● **THE PROBLEM**
The records below are split into lines. How many of those lines contain the string "index"? Reply with the number only.

● **DATA EXTRACT**
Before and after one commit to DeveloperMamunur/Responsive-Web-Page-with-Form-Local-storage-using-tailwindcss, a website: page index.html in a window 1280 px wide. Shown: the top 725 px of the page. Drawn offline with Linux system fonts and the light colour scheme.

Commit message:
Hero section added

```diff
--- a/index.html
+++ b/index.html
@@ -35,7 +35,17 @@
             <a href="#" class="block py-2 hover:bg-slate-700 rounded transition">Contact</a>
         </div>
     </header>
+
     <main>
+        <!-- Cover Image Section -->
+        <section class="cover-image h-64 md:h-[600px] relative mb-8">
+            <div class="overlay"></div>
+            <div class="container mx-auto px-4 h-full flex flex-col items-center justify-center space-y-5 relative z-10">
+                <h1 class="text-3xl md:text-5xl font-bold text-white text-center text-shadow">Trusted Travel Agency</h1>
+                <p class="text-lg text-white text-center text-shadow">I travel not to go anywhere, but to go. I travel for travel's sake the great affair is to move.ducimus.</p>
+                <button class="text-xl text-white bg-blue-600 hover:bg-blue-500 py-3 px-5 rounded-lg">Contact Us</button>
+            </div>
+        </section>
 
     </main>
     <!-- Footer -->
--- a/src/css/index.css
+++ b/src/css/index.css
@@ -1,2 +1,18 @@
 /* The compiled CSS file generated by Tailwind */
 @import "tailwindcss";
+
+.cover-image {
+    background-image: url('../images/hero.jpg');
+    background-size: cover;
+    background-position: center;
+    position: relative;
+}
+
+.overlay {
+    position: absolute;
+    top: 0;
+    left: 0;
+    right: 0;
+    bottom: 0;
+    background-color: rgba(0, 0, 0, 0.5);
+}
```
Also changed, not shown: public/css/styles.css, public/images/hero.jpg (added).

● **COMPLETED EXERCISE**
5